In a letter to the chancellor last week, 44 conservative parliamentarians voiced their opposition to Merkel's course.On Wednesday, Austria announced the introduction of a cap on refugees. As much as the decision to open the borders itself, what amazes many observers is the stubbornness with which Merkel has maintained her political course.The program included works from Chopin, Rachmaninoff and Schumann, but the chancellor didn't just come for the music. The party was ultimately folded into the Christian Democratic Union, of which Merkel is now the head.
Now, the task is that of preventing Europe from falling apart.
Were Germany to now close its borders, it wouldn't just mark a failure for Europe's border-free travel regime known as Schengen.
The alternative is a deal with Turkey, the country through which almost all the refugees have to travel. When speaking with Merkel's people, her refugee policies come across as being entirely rational. One reason that Merkel has been able to stay in the Chancellery for so long is that she has never fought for a larger political project. She liked playing the role of crisis chancellor, similar to Helmut Schmidt before her.

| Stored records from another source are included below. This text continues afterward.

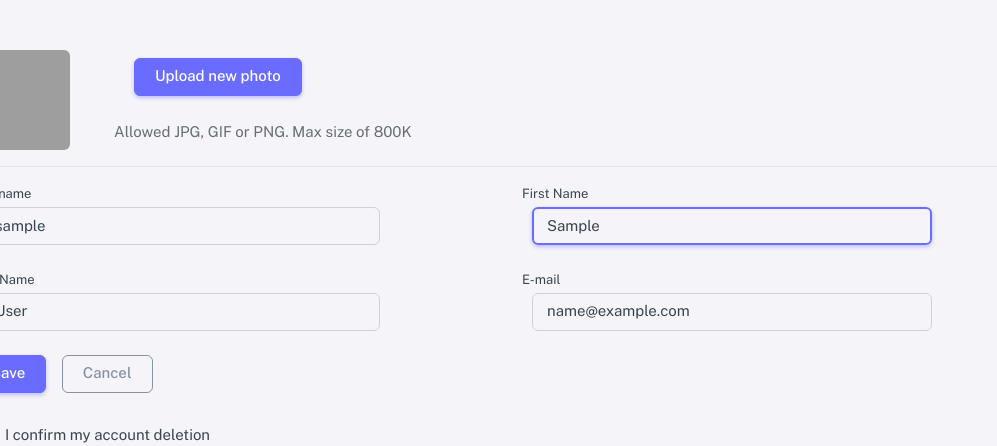
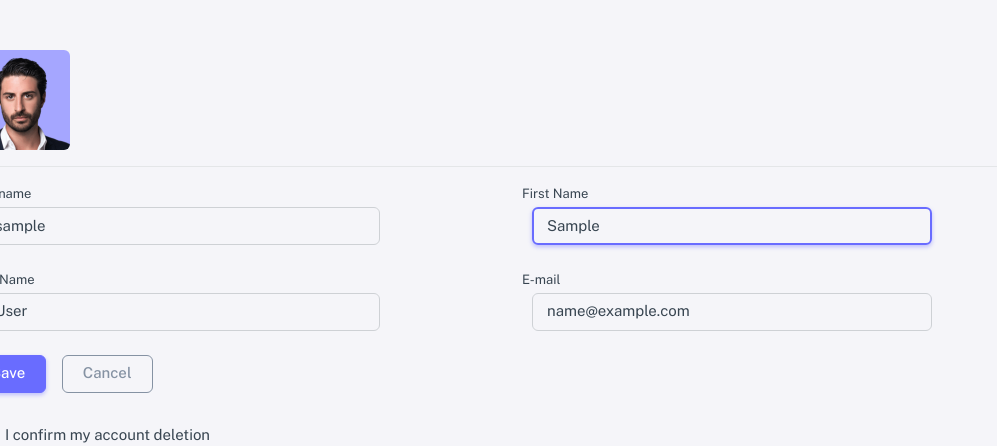
Before and after one commit to Giang-alt/Nhom-2, a Django app: page /account/ in a window 1280 px wide. Shown: the top 446 px of the page, without its empty margins (0-997 px from the left). Run offline with Django 5.2, Linux system fonts and the light colour scheme; the visitor is signed in with stand-in values (Sample User, id 1); some libraries are stand-ins or nearby versions; grey boxes are pictures that could not be loaded.

```diff
--- a/period1/Booking_Court/B_Court_Mng/models.py
+++ b/period1/Booking_Court/B_Court_Mng/models.py
@@ -1,5 +1,6 @@
 from django.db import models
 from datetime import datetime
+
 
 class Court(models.Model):
     COURT_TYPE_CHOICES = [
--- a/period1/Booking_Court/home/templates/app_home/user/account.html
+++ b/period1/Booking_Court/home/templates/app_home/user/account.html
@@ -10,18 +10,9 @@
     <!-- Avatar Section -->
     <div class="card-body" style="margin-left: -400px; margin-right: 20px;">
       <div class="d-flex align-items-start align-items-sm-center gap-6 pb-4 border-bottom">
-        <img src="https://i.pinimg.com/736x/76/f3/f3/76f3f3007969fd3b6db21c744e1ef289.jpg" alt="user-avatar"
+        <img src="/static/home/assets/img/avatars/1.png" alt="user-avatar"
              class="d-block w-px-100 h-px-100 rounded" id="uploadedAvatar"
              style="margin-right: 20px;">
-        <div class="button-wrapper">
-          <label for="upload" class="btn btn-primary me-3 mb-4" tabindex="0"
-                 style="margin-left: 20px;">
-            <span class="d-none d-sm-block">Upload new photo</span>
-            <i class="bx bx-upload d-block d-sm-none"></i>
-            <input type="file" id="upload" class="account-file-input" hidden="" accept="image/png, image/jpeg">
-          </label>
-          <div style="margin-top: 10px;">Allowed JPG, GIF or PNG. Max size of 800K</div>
-        </div>
       </div>
     </div>
 
--- a/period1/Booking_Court/home/templates/includes/left-menu.html
+++ b/period1/Booking_Court/home/templates/includes/left-menu.html
@@ -72,7 +72,7 @@
 
       <!-- Layouts -->
       <li class="menu-item" style="">
-        <a href="" class="menu-link">
+        <a href="http://127.0.0.1:8000/book_court/" class="menu-link">
           <i class="menu-icon tf-icons bx bx-layout"></i>
           <div class="text-truncate" data-i18n="Layouts">Booking Court</div>
         </a>
--- a/period1/Booking_Court/home/views.py
+++ b/period1/Booking_Court/home/views.py
@@ -4,7 +4,7 @@ from django.http import HttpResponse,HttpResponseRedirect
 from .forms import CourtNewForm
 from django.shortcuts import render, get_object_or_404, redirect
 from B_Court_Mng.models import Court
-from django.shortcuts import render, redirect
+
 from django.contrib.auth.models import User
 from django.contrib import messages
 from django.contrib.auth import authenticate, login
@@ -142,9 +142,6 @@ def login_view(request):
 
 
 
-
-
-
 @login_required
 def account_view(request):
     user = request.user
```
Also changed, not shown: period1/Booking_Court/B_Court_Mng/migrations/0004_customer_user_booking.py (added), period1/Booking_Court/home/forms.py (line endings or trailing spaces), period1/Booking_Court/home/urls.py (line endings or trailing spaces).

But now, at this late phase of her rule, she suddenly resembles an early Willy Brandt, the visionary.
The Rough Draft of Merkel's Downfall The screenplay for Merkel's downfall hasn't yet been written, but an initial rough draft already exists.